Judge Charles Williams, Circuit Court Judge, Sarasota, Fl, Civil Division
By expressing our inner feelings on race, diversity and inclusion, first emotionally, then rationally, then in a structured environment that will serve to be a central receiving facility for concrete ideas and action will be first steps in the process for the solution.
It starts with our online forums, progresses to our live panel discussions, as we exchange information, advise each other of what is already in place and what else is needed then we retreat in thought, debate and dialogue to come up with the programs, initiatives, and solutions.
These small steps on this journey as they become greater and greater through sheer numbers of participants will echo a new protest, a protest that we hope will result in positive social reform for all those who seek justice and equality.
Ed James III, Political Strategist
What we are seeing around the country aren’t simply protests, in fact calling “die ins” that have shut down highways in New York City, Boston, Oakland, Chicago, Miami, and Jacksonville “protests” trivializes the magnitude of this mass display of political resistance spreading in the hearts and minds of consciously awakened citizens in the USA. If we look at these social movements from a nuanced perspective it becomes very clear that we are witnessing a systemic uprising seeking to obliterate every vestige of oppression emanating from the insular structures that haven’t always protected the interests of all Americans. While the media jockeys to make this an “us vs. them” narrative exacerbating divisions in our country; activists on the ground are struggling to reclaim their ability to manifest their collective destiny.
As a political strategist, I often ask myself what I can do to influence public policy in a way that creates a more perfect union. From where I sit, Eric Garner, Trayvon Martin, Rodney Mitchell, Jordan Davis and the countless other lives lost to senseless violence in this country are not just victims of racism, but victims of a system that has perpetuated their marginalization as human beings. A system that has far too often packed minority voters into compact districts to dilute the vote. Also, a system where their earning potential is significantly less even if they are equally or more qualified than their colleagues. Yet, there is still hope on the horizon.

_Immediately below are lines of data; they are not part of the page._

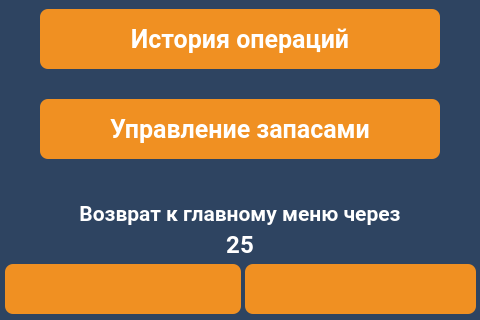
komrade2801/AutoSklad, file client/GUI/ui/screen_14_stockman.ui: the form before one commit; both pictures show x 0 to 480 and y 481 to 801 of the 480 by 801 pixel window.
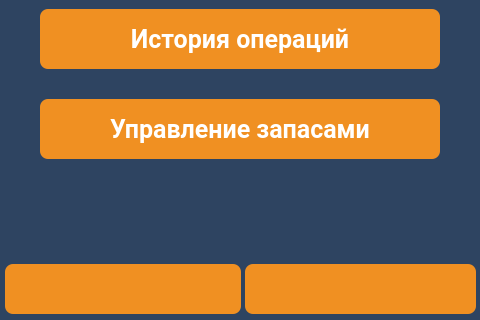
The form after the commit. Icons and pictures are not drawn.

What changed in the file:
```diff
--- a/client/GUI/ui/screen_14_stockman.ui
+++ b/client/GUI/ui/screen_14_stockman.ui
@@ -48,452 +48,6 @@
 	font-family: &quot;Roboto&quot;, Sans-serif;
 }</string>
   </property>
-  <widget class="QLabel" name="lbl_info_3">
-   <property name="geometry">
-    <rect>
-     <x>50</x>
-     <y>680</y>
-     <width>380</width>
-     <height>30</height>
-    </rect>
-   </property>
-   <property name="palette">
-    <palette>
-     <active>
-      <colorrole role="WindowText">
-       <brush brushstyle="SolidPattern">
-        <color alpha="255">
-         <red>255</red>
-         <green>255</green>
-         <blue>255</blue>
-        </color>
-       </brush>
-      </colorrole>
-      <colorrole role="Button">
-       <brush brushstyle="SolidPattern">
-        <color alpha="255">
-         <red>26</red>
-         <green>71</green>
-         <blue>137</blue>
-        </color>
-       </brush>
-      </colorrole>
-      <colorrole role="Text">
-       <brush brushstyle="SolidPattern">
-        <color alpha="255">
-         <red>255</red>
-         <green>255</green>
-         <blue>255</blue>
-        </color>
-       </brush>
-      </colorrole>
-      <colorrole role="ButtonText">
-       <brush brushstyle="SolidPattern">
-        <color alpha="255">
-         <red>255</red>
-         <green>255</green>
-         <blue>255</blue>
-        </color>
-       </brush>
-      </colorrole>
-      <colorrole role="Base">
-       <brush brushstyle="SolidPattern">
-        <color alpha="255">
-         <red>26</red>
-         <green>71</green>
-         <blue>137</blue>
-        </color>
-       </brush>
-      </colorrole>
-      <colorrole role="Window">
-       <brush brushstyle="SolidPattern">
-        <color alpha="255">
-         <red>26</red>
-         <green>71</green>
-         <blue>137</blue>
-        </color>
-       </brush>
-      </colorrole>
-      <colorrole role="PlaceholderText">
-       <brush brushstyle="NoBrush">
-        <color alpha="128">
-         <red>255</red>
-         <green>255</green>
-         <blue>255</blue>
-        </color>
-       </brush>
-      </colorrole>
-     </active>
-     <inactive>
-      <colorrole role="WindowText">
-       <brush brushstyle="SolidPattern">
-        <color alpha="255">
-         <red>255</red>
-         <green>255</green>
-         <blue>255</blue>
-        </color>
-       </brush>
-      </colorrole>
-      <colorrole role="Button">
-       <brush brushstyle="SolidPattern">
-        <color alpha="255">
-         <red>26</red>
-         <green>71</green>
-         <blue>137</blue>
-        </color>
-       </brush>
-      </colorrole>
-      <colorrole role="Text">
-       <brush brushstyle="SolidPattern">
-        <color alpha="255">
-         <red>255</red>
-         <green>255</green>
-         <blue>255</blue>
-        </color>
-       </brush>
-      </colorrole>
-      <colorrole role="ButtonText">
-       <brush brushstyle="SolidPattern">
-        <color alpha="255">
-         <red>255</red>
-         <green>255</green>
-         <blue>255</blue>
-        </color>
-       </brush>
-      </colorrole>
-      <colorrole role="Base">
-       <brush brushstyle="SolidPattern">
-        <color alpha="255">
-         <red>26</red>
-         <green>71</green>
-         <blue>137</blue>
-        </color>
-       </brush>
-      </colorrole>
-      <colorrole role="Window">
-       <brush brushstyle="SolidPattern">
-        <color alpha="255">
-         <red>26</red>
-         <green>71</green>
-         <blue>137</blue>
-        </color>
-       </brush>
-      </colorrole>
-      <colorrole role="PlaceholderText">
-       <brush brushstyle="NoBrush">
-        <color alpha="128">
-         <red>255</red>
-         <green>255</green>
-         <blue>255</blue>
-        </color>
-       </brush>
-      </colorrole>
-     </inactive>
-     <disabled>
-      <colorrole role="WindowText">
-       <brush brushstyle="SolidPattern">
-        <color alpha="255">
-         <red>255</red>
-         <green>255</green>
-         <blue>255</blue>
-        </color>
-       </brush>
-      </colorrole>
-      <colorrole role="Button">
-       <brush brushstyle="SolidPattern">
-        <color alpha="255">
-         <red>26</red>
-         <green>71</green>
-         <blue>137</blue>
-        </color>
-       </brush>
-      </colorrole>
-      <colorrole role="Text">
-       <brush brushstyle="SolidPattern">
-        <color alpha="255">
-         <red>255</red>
-         <green>255</green>
-         <blue>255</blue>
-        </color>
-       </brush>
-      </colorrole>
-      <colorrole role="ButtonText">
-       <brush brushstyle="SolidPattern">
-        <color alpha="255">
-         <red>255</red>
-         <green>255</green>
-         <blue>255</blue>
-        </color>
-       </brush>
-      </colorrole>
-      <colorrole role="Base">
-       <brush brushstyle="SolidPattern">
-        <color alpha="255">
-         <red>26</red>
-         <green>71</green>
-         <blue>137</blue>
-        </color>
-       </brush>
-      </colorrole>
-      <colorrole role="Window">
-       <brush brushstyle="SolidPattern">
-        <color alpha="255">
-         <red>26</red>
-         <green>71</green>
-         <blue>137</blue>
-        </color>
-       </brush>
-      </colorrole>
-      <colorrole role="PlaceholderText">
-       <brush brushstyle="NoBrush">
-        <color alpha="128">
-         <red>255</red>
-         <green>255</green>
-         <blue>255</blue>
-        </color>
-       </brush>
-      </colorrole>
-     </disabled>
-    </palette>
-   </property>
-   <property name="font">
-    <font>
-     <family>Roboto</family>
-     <pointsize>16</pointsize>
-     <weight>75</weight>
-     <bold>true</bold>
-    </font>
-   </property>
-   <property name="text">
-    <string>Возврат к главному меню через</string>
-   </property>
-   <property name="alignment">
-    <set>Qt::AlignCenter</set>
-   </property>
-  </widget>
-  <widget class="QLabel" name="lbl_timeout_back">
-   <property name="geometry">
-    <rect>
-     <x>50</x>
-     <y>710</y>
-     <width>380</width>
-     <height>30</height>
-    </rect>
-   </property>
-   <property name="palette">
-    <palette>
-     <active>
-      <colorrole role="WindowText">
-       <brush brushstyle="SolidPattern">
-        <color alpha="255">
-         <red>255</red>
-         <green>255</green>
-         <blue>255</blue>
-        </color>
-       </brush>
-      </colorrole>
-      <colorrole role="Button">
-       <brush brushstyle="SolidPattern">
-        <color alpha="255">
-         <red>26</red>
-         <green>71</green>
-         <blue>137</blue>
-        </color>
-       </brush>
-      </colorrole>
-      <colorrole role="Text">
-       <brush brushstyle="SolidPattern">
-        <color alpha="255">
-         <red>255</red>
-         <green>255</green>
-         <blue>255</blue>
-        </color>
-       </brush>
-      </colorrole>
-      <colorrole role="ButtonText">
-       <brush brushstyle="SolidPattern">
-        <color alpha="255">
-         <red>255</red>
-         <green>255</green>
-         <blue>255</blue>
-        </color>
-       </brush>
-      </colorrole>
-      <colorrole role="Base">
-       <brush brushstyle="SolidPattern">
-        <color alpha="255">
-         <red>26</red>
-         <green>71</green>
-         <blue>137</blue>
-        </color>
-       </brush>
-      </colorrole>
-      <colorrole role="Window">
-       <brush brushstyle="SolidPattern">
-        <color alpha="255">
-         <red>26</red>
-         <green>71</green>
-         <blue>137</blue>
-        </color>
-       </brush>
-      </colorrole>
-      <colorrole role="PlaceholderText">
-       <brush brushstyle="NoBrush">
-        <color alpha="128">
-         <red>255</red>
-         <green>255</green>
-         <blue>255</blue>
-        </color>
-       </brush>
-      </colorrole>
-     </active>
-     <inactive>
-      <colorrole role="WindowText">
-       <brush brushstyle="SolidPattern">
-        <color alpha="255">
-         <red>255</red>
-         <green>255</green>
-         <blue>255</blue>
-        </color>
-       </brush>
-      </colorrole>
-      <colorrole role="Button">
-       <brush brushstyle="SolidPattern">
-        <color alpha="255">
-         <red>26</red>
-         <green>71</green>
-         <blue>137</blue>
-        </color>
-       </brush>
-      </colorrole>
-      <colorrole role="Text">
-       <brush brushstyle="SolidPattern">
-        <color alpha="255">
-         <red>255</red>
-         <green>255</green>
-         <blue>255</blue>
-        </color>
-       </brush>
-      </colorrole>
-      <colorrole role="ButtonText">
-       <brush brushstyle="SolidPattern">
-        <color alpha="255">
-         <red>255</red>
-         <green>255</green>
-         <blue>255</blue>
-        </color>
-       </brush>
-      </colorrole>
-      <colorrole role="Base">
-       <brush brushstyle="SolidPattern">
-        <color alpha="255">
-         <red>26</red>
-         <green>71</green>
-         <blue>137</blue>
-        </color>
-       </brush>
-      </colorrole>
-      <colorrole role="Window">
-       <brush brushstyle="SolidPattern">
-        <color alpha="255">
-         <red>26</red>
-         <green>71</green>
-         <blue>137</blue>
-        </color>
-       </brush>
-      </colorrole>
-      <colorrole role="PlaceholderText">
-       <brush brushstyle="NoBrush">
-        <color alpha="128">
-         <red>255</red>
-         <green>255</green>
-         <blue>255</blue>
-        </color>
-       </brush>
-      </colorrole>
-     </inactive>
-     <disabled>
-      <colorrole role="WindowText">
-       <brush brushstyle="SolidPattern">
-        <color alpha="255">
-         <red>255</red>
-         <green>255</green>
-         <blue>255</blue>
-        </color>
-       </brush>
-      </colorrole>
-      <colorrole role="Button">
-       <brush brushstyle="SolidPattern">
-        <color alpha="255">
-         <red>26</red>
-         <green>71</green>
-         <blue>137</blue>
-        </color>
-       </brush>
-      </colorrole>
-      <colorrole role="Text">
-       <brush brushstyle="SolidPattern">
-        <color alpha="255">
-         <red>255</red>
-         <green>255</green>
-         <blue>255</blue>
-        </color>
-       </brush>
-      </colorrole>
-      <colorrole role="ButtonText">
-       <brush brushstyle="SolidPattern">
-        <color alpha="255">
-         <red>255</red>
-         <green>255</green>
-         <blue>255</blue>
-        </color>
-       </brush>
-      </colorrole>
-      <colorrole role="Base">
-       <brush brushstyle="SolidPattern">
-        <color alpha="255">
-         <red>26</red>
-         <green>71</green>
-         <blue>137</blue>
-        </color>
-       </brush>
-      </colorrole>
-      <colorrole role="Window">
-       <brush brushstyle="SolidPattern">
-        <color alpha="255">
-         <red>26</red>
-         <green>71</green>
-         <blue>137</blue>
-        </color>
-       </brush>
-      </colorrole>
-      <colorrole role="PlaceholderText">
-       <brush brushstyle="NoBrush">
-        <color alpha="128">
-         <red>255</red>
-         <green>255</green>
-         <blue>255</blue>
-        </color>
-       </brush>
-      </colorrole>
-     </disabled>
-    </palette>
-   </property>
-   <property name="font">
-    <font>
-     <family>Roboto</family>
-     <pointsize>18</pointsize>
-     <weight>75</weight>
-     <bold>true</bold>
-    </font>
-   </property>
-   <property name="text">
-    <string>25</string>
-   </property>
-   <property name="alignment">
-    <set>Qt::AlignCenter</set>
-   </property>
-  </widget>
   <widget class="QPushButton" name="btn_summary">
    <property name="geometry">
     <rect>
```
Left out of the diff: 14 changed lines with no effect on the pictures.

There is hope because people of all backgrounds are finally changing the language used in the discourse on equality to recognize the humanity of people who have been “othered” for so long that their perceived inferiority has become a part of the American schema. There is hope because our public policy is slowly catching up with the words spoken by Abraham Lincoln in his Gettysburg Address in which he stated, “that this nation, under God, shall have a new birth of freedom — and that government of the people, by the people, for the people, shall not perish from the earth.” The only way for the United States of America to continue its path forward is to give its citizens the space to freely express their concerns so that all voices are heard in the policymaking process.
Gilbert King, Pulitzer Prize winning Author
Racial issues are always going to be an unavoidable part of the American experience. Slavery played a critical role in the early economic development of our nation, and we eventually went to war against ourselves over it. But the Civil War did not magically bring about racial equality, as race-based violence thrived during Reconstruction and nearly a century of Jim Crow laws in the South.
As a nation, we are still trying to come to terms with the remnants of legalized white supremacy. That is why it is so important for us to objectively examine our country’s past, and art and literature can play an essential role. Acknowledging our shared history will bring a deeper understanding to the issues of race and social justice in America, and resolving to understand each other just a little better is such a worthwhile place to start.